Data for this exercise:

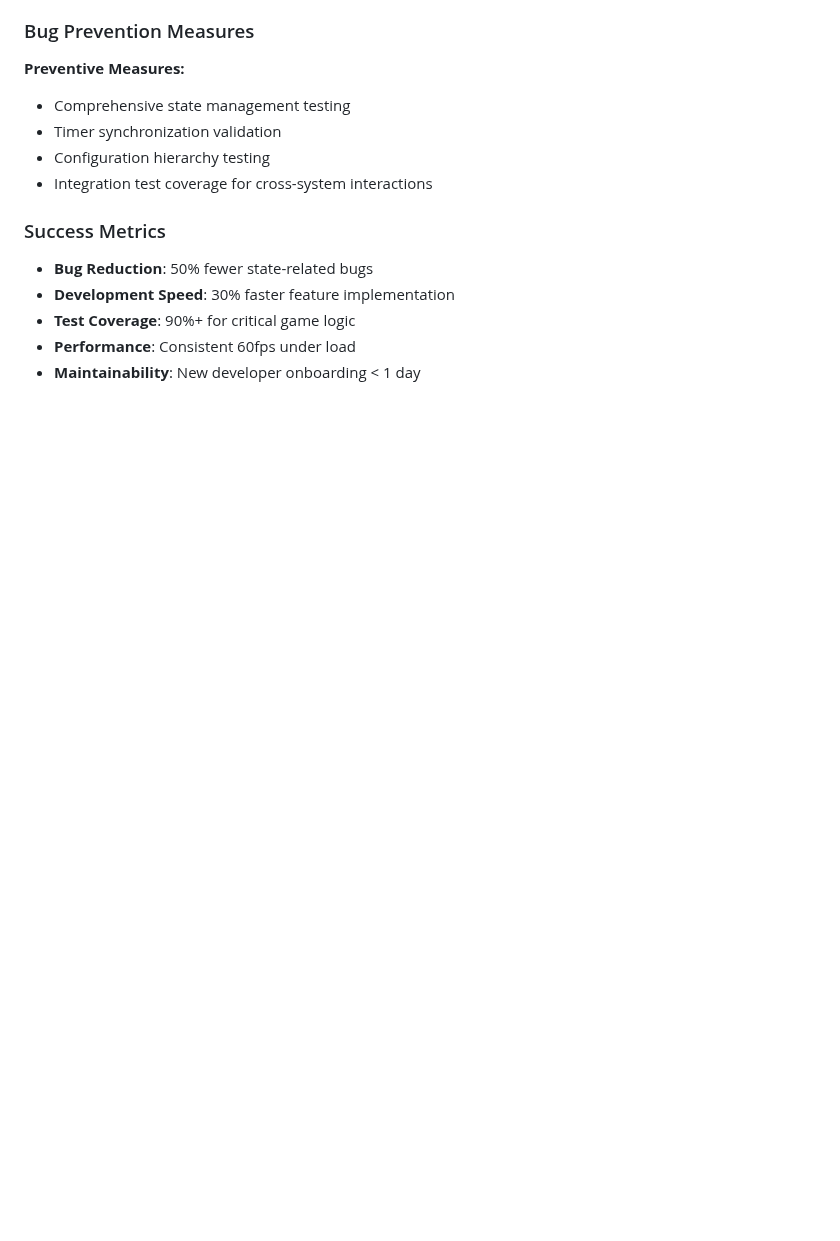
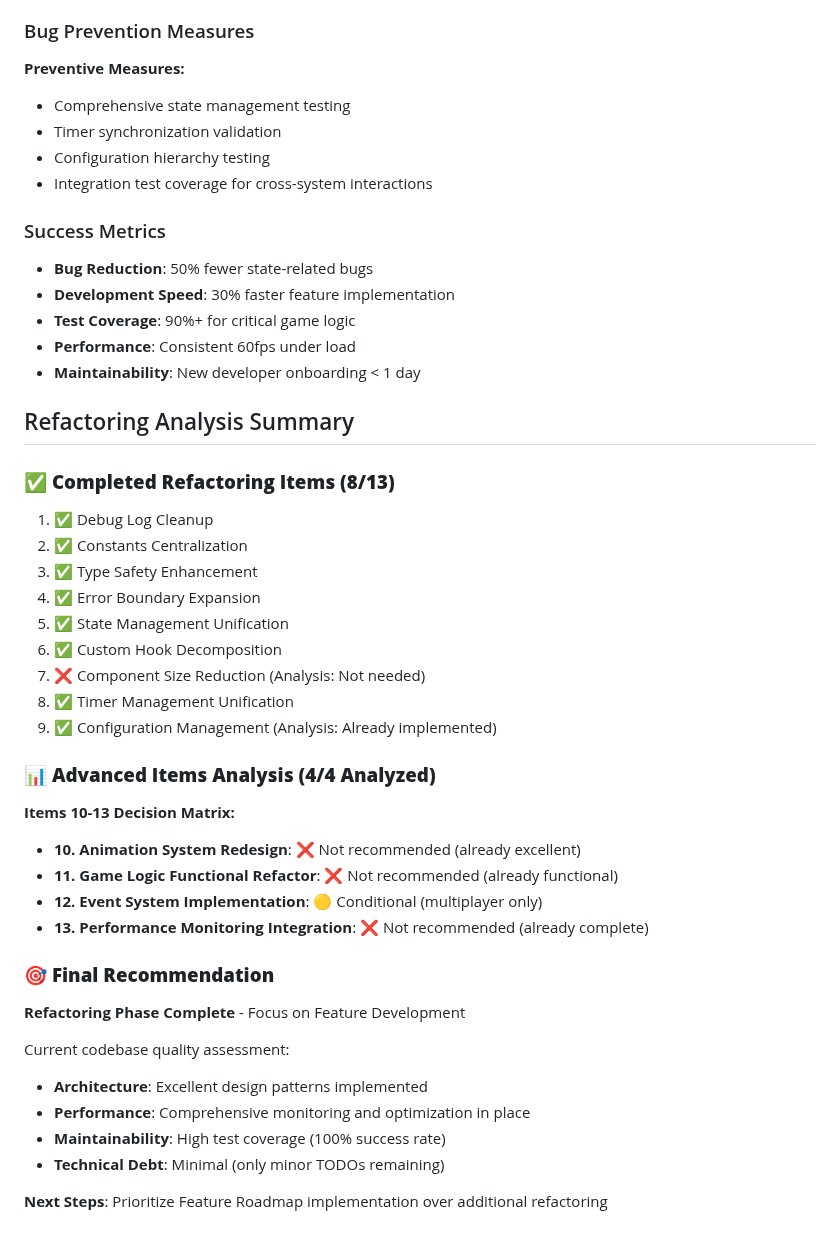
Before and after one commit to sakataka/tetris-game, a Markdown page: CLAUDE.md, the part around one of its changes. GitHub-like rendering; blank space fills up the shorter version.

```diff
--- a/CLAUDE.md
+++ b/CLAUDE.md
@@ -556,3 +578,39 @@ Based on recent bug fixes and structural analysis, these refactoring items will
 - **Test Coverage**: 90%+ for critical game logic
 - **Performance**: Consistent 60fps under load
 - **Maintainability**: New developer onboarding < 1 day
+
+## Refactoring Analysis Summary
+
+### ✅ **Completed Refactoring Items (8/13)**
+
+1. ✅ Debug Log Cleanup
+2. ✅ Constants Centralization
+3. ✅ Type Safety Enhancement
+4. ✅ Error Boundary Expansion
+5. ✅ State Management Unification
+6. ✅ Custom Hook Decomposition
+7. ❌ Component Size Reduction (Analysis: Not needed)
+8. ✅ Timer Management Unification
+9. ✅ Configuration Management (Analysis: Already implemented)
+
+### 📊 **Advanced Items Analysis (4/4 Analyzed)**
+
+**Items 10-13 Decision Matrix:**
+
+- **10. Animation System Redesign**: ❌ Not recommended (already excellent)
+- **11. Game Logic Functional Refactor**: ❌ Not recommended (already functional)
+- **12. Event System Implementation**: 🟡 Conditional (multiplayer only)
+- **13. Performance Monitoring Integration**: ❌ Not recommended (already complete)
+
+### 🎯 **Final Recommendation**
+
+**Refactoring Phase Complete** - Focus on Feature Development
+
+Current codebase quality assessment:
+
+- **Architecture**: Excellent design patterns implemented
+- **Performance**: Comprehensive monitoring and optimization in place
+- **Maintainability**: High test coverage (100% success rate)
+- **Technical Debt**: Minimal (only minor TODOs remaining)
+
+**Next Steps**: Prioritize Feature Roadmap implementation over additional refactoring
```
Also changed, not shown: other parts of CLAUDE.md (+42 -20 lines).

Exercise instructions:
Where does the string "recommended" appear in the records? Copy every line that holds it.

Response to the exercise:
+- **10. Animation System Redesign**: ❌ Not recommended (already excellent)
+- **11. Game Logic Functional Refactor**: ❌ Not recommended (already functional)
+- **13. Performance Monitoring Integration**: ❌ Not recommended (already complete)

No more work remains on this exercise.